* Exercise requirements *
Using the records beneath, say how many lines contain the word "diagram", without comment.

* Data for review *

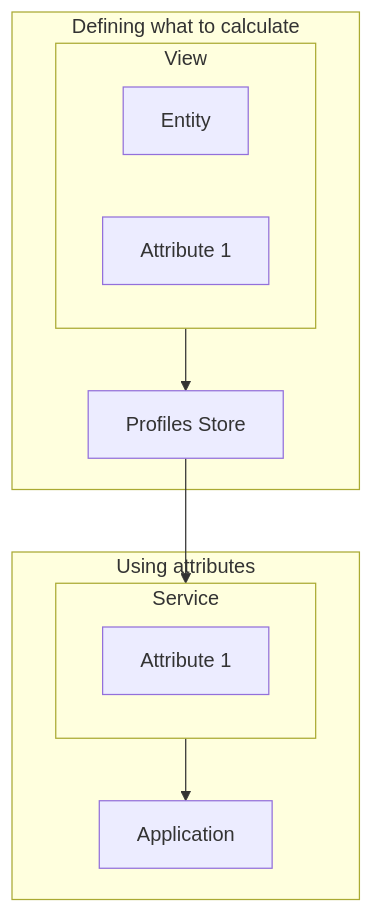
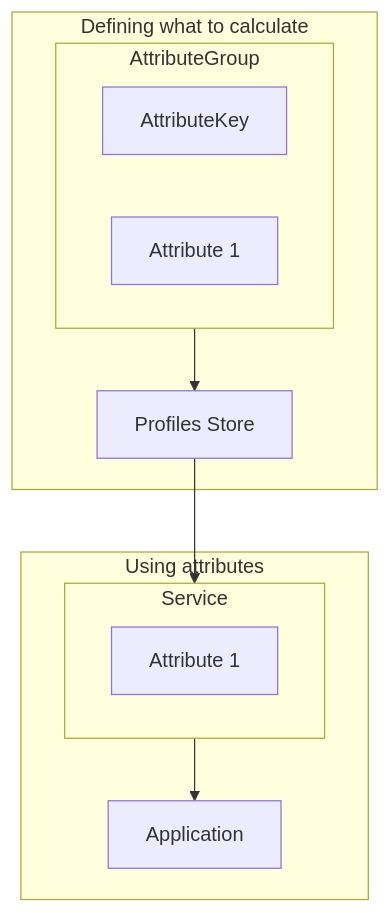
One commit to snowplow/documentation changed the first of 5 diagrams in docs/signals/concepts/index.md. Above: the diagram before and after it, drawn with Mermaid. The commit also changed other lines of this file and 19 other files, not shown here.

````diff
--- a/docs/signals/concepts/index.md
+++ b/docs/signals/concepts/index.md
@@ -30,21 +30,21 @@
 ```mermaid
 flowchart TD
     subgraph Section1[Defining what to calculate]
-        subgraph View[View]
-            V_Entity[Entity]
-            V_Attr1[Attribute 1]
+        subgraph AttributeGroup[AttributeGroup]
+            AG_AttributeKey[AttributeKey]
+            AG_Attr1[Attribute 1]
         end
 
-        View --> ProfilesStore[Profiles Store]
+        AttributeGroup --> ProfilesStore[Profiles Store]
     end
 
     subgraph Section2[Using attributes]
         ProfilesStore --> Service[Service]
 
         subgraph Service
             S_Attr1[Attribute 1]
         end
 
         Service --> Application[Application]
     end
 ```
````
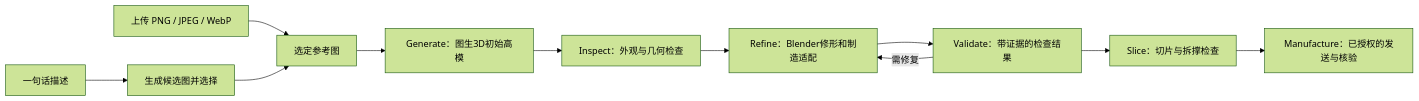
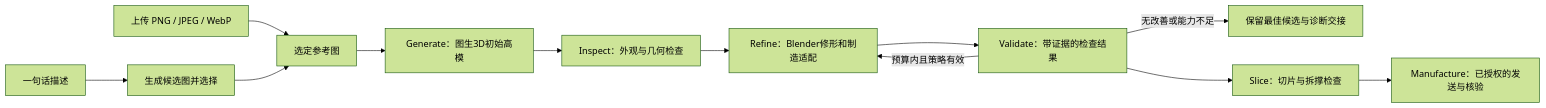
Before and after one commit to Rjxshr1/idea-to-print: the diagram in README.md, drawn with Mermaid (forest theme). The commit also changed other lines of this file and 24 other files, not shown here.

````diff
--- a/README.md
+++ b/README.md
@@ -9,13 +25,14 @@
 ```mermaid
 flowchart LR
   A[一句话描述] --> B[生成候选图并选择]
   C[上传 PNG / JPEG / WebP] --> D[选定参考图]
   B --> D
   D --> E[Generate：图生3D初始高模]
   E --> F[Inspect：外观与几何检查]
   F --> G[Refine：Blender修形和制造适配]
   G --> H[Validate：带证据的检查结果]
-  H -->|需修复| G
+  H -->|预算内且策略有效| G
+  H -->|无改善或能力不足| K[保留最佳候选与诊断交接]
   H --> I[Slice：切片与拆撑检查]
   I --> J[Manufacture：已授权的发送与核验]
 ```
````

* * *

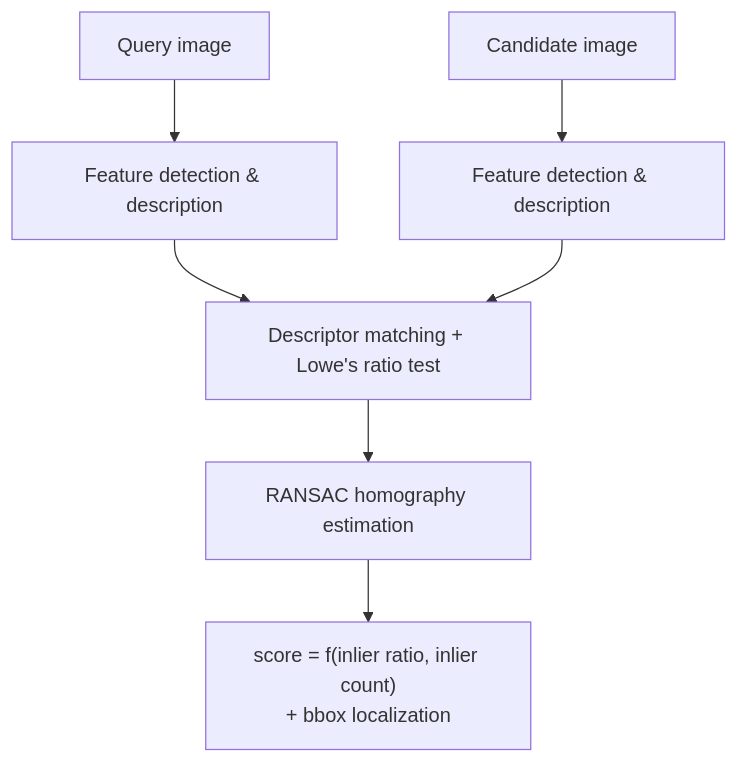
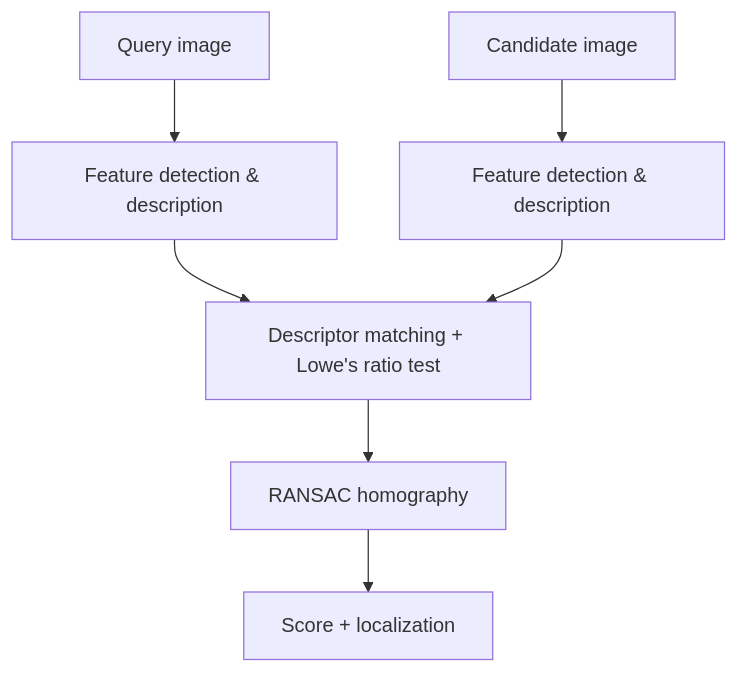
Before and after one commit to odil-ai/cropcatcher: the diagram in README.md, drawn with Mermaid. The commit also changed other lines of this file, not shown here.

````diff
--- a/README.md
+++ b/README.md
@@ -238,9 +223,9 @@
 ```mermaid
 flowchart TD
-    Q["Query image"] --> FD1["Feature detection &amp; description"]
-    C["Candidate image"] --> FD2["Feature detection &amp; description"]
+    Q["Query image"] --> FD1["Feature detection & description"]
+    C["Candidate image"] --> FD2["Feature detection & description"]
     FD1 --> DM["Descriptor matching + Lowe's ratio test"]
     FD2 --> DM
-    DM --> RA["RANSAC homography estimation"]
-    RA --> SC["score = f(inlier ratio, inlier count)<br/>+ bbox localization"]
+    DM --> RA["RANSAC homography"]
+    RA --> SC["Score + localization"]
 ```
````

* Exercise answer *
3